The U.S. Department of Justice seized the domain names of 82 websites that sell counterfeit goods, an event the government dubbed a Cyber Monday Crackdown.
"By seizing these domain names, we have disrupted the sale of thousands of counterfeit items, while also cutting off funds to those willing to exploit the ingenuity of others for their own personal gain,” said U.S. Attorney General Eric Holder in a press release.
The domains included websites like dvdscollection.com, louisvuittonoutletstores4u.com and realtimberland.com, which sold fake versions of everything from Coach bags to Nike shoes.
According to the Department of Justice, federal agents tested these websites by making purchases undercover. In many cases, the agents found that counterfeit goods were shipped directly to the U.S. from countries overseas.
By some estimates, counterfeit goods cost U.S. businesses as much as $200 billion a year. In recent months, the government has targeted these websites more aggressively. Law enforcement officials seized nine web domains that offered pirated copies of movies in June.
Unfortunately, the government’s efforts may be a bit of a losing battle. Since these are websites and not brick-and-mortar shops selling counterfeit goods, some of the sellers that the government cracked down on have already created new web addresses and resumed doing business there. But if nothing else, at least the government now owns dozens of scammy web domains which means consumers will never be tricked by sites like dvdscollection.com again.

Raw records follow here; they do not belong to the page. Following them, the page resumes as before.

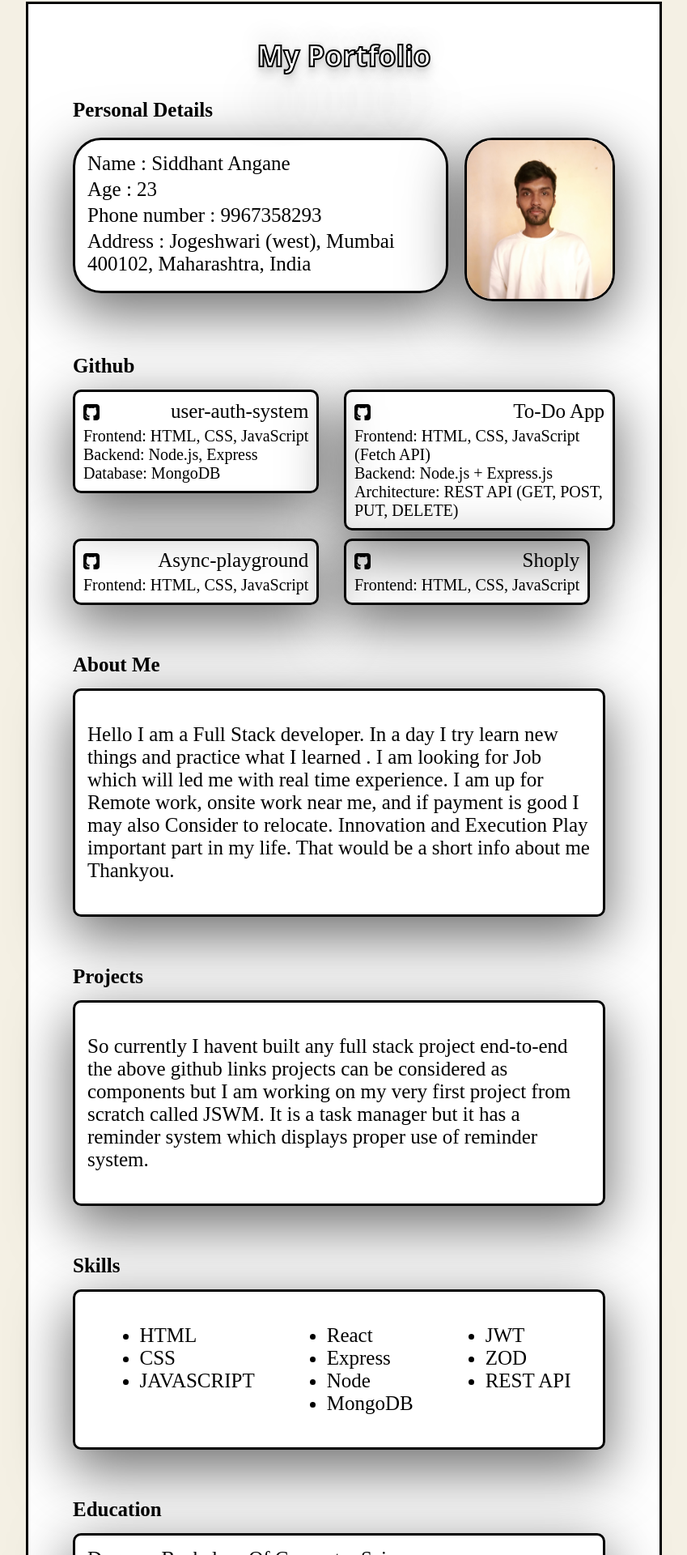
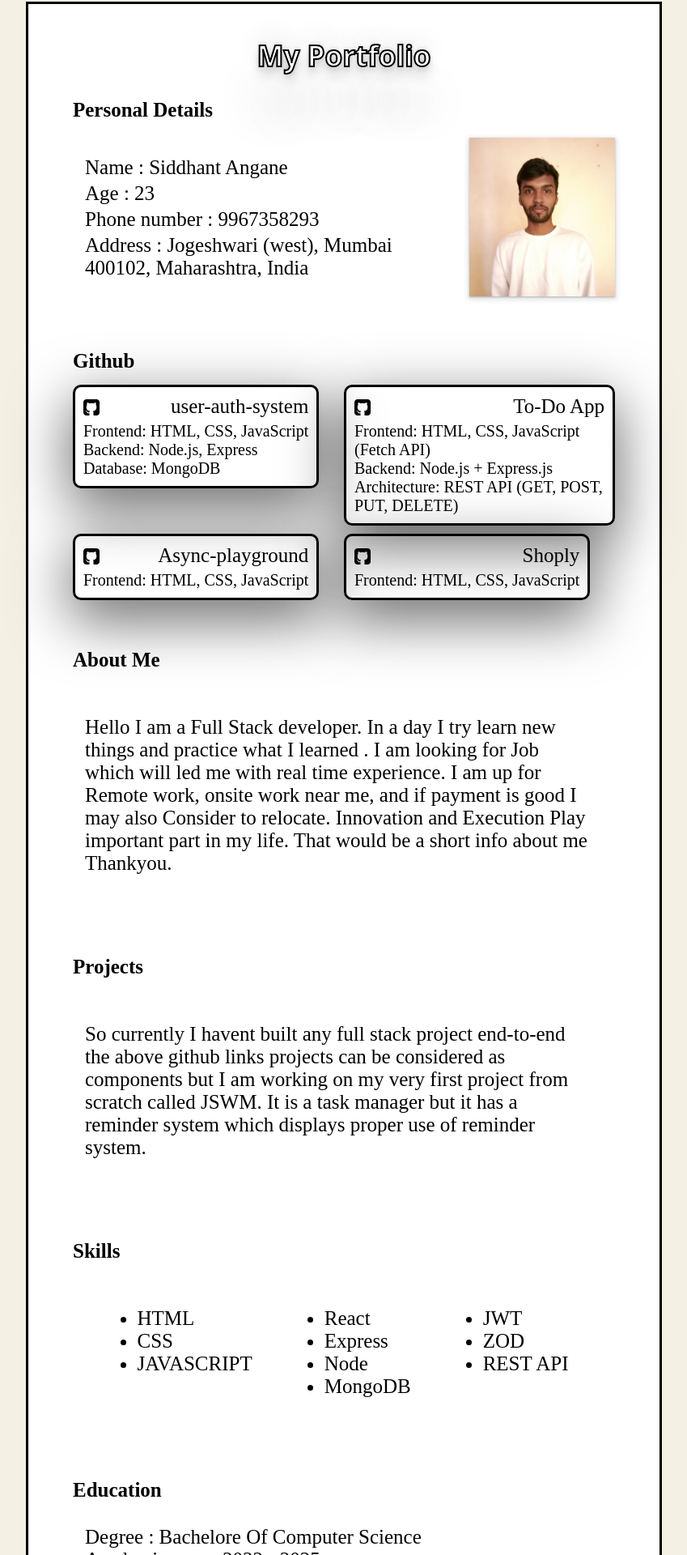
Before and after one commit to sidd19898/Potfolio, a React (Vite) app: page / in a window 1280 px wide. Shown: the part 18-1938 px from the top of the page at 81% size, without its empty margins (215-1064 px from the left). Built offline with nearby package versions, Linux system fonts and the light colour scheme.

Commit message:
updated code

```diff
--- a/src/App.css
+++ b/src/App.css
@@ -69,22 +69,18 @@
 .profilepic{
   height: 196px;
   width: 180px;
-  border-radius: 35px;
-  border-style: solid;
-  border-color: black;
-  box-shadow: rgba(0, 0, 0, 0.56) 0px 22px 70px 4px;
+  box-shadow: rgba(60, 64, 67, 0.3) 0px 1px 2px 0px, rgba(60, 64, 67, 0.15) 0px 2px 6px 2px;
+
 }
 
 .column{
   display: flex;
   flex-direction: column;
   justify-content: center;
-  height: fit-content;
-  width: fit-content;
-  border-style: solid;
-  border-color: black;
-    border-radius: 35px;
-    box-shadow: rgba(0, 0, 0, 0.56) 0px 22px 70px 4px;
+
+
+
+
     padding: 15px;
     margin-right: 20px;
 }
@@ -156,9 +152,7 @@
 .Aboutme{
   width: 622px;
   height: fit-content;
-  border-style: solid;
-  border-color: black;
-  box-shadow: rgba(0, 0, 0, 0.56) 0px 22px 70px 4px;
+
   margin-top: 15px;
   font-weight: 100;
   padding: 15px;
@@ -168,9 +162,7 @@
 .Projects{
    width: 622px;
   height: fit-content;
-  border-style: solid;
-  border-color: black;
-  box-shadow: rgba(0, 0, 0, 0.56) 0px 22px 70px 4px;
+
   margin-top: 15px;
   font-weight: 100;
   padding: 15px;
@@ -180,9 +172,7 @@
 .skills{
   width: 622px;
   height: fit-content;
-  border-style: solid;
-  border-color: black;
-  box-shadow: rgba(0, 0, 0, 0.56) 0px 22px 70px 4px;
+
   margin-top: 15px;
   font-weight: 100;
   padding: 15px;
@@ -194,9 +184,7 @@
 .Education{
   width: 622px;
   height: fit-content;
-  border-style: solid;
-  border-color: black;
-  box-shadow: rgba(0, 0, 0, 0.56) 0px 22px 70px 4px;
+
   margin-top: 15px;
   font-weight: 100;
   padding: 15px;
@@ -207,9 +195,7 @@
   margin-top: 15px;
   width: 622px;
   height: fit-content;
-  border-style: solid;
-  border-color: black;
-  box-shadow: rgba(0, 0, 0, 0.56) 0px 22px 70px 4px;
+
   font-weight: 100;
   padding: 15px;
   border-radius: 10px;
@@ -255,12 +241,12 @@
 
   .Aboutme{
     width: 300px;
-    box-shadow: rgba(0, 0, 0, 0.3) 0px 19px 38px, rgba(0, 0, 0, 0.22) 0px 15px 12px;
+
   }
 
   .Projects{
     width: 300px;
-    box-shadow: rgba(0, 0, 0, 0.3) 0px 19px 38px, rgba(0, 0, 0, 0.22) 0px 15px 12px;
+
   }
 
   .skills{
@@ -269,11 +255,11 @@
 
   .Education{
     width: 300px;
-    box-shadow: rgba(0, 0, 0, 0.3) 0px 19px 38px, rgba(0, 0, 0, 0.22) 0px 15px 12px;
+
   }
   .Certificates{
     width: 300px;
-    box-shadow: rgba(0, 0, 0, 0.3) 0px 19px 38px, rgba(0, 0, 0, 0.22) 0px 15px 12px;
+
   }
   .Links{
     width: 300px;
@@ -296,7 +282,7 @@
 }
 .column{
   padding: 15px;
-  box-shadow: rgba(0, 0, 0, 0.3) 0px 19px 38px, rgba(0, 0, 0, 0.22) 0px 15px 12px;
+ ;
 }
 .card{
   padding: 20px;
@@ -304,12 +290,13 @@
 
 .profilepic{
   margin-bottom: 20px;
-  box-shadow: rgba(0, 0, 0, 0.3) 0px 19px 38px, rgba(0, 0, 0, 0.22) 0px 15px 12px;
+    box-shadow: rgba(60, 64, 67, 0.3) 0px 1px 2px 0px, rgba(60, 64, 67, 0.15) 0px 2px 6px 2px;
+
 }
 
 .skills{
   flex-direction: column;
-  box-shadow: rgba(0, 0, 0, 0.3) 0px 19px 38px, rgba(0, 0, 0, 0.22) 0px 15px 12px;
+
 }
 
 .git{
```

When Web users do visit a site that has been seized by the government, the only thing they will see on the page is a message from three government agencies, including the Department of Justice, saying the domain has been seized with a warrant.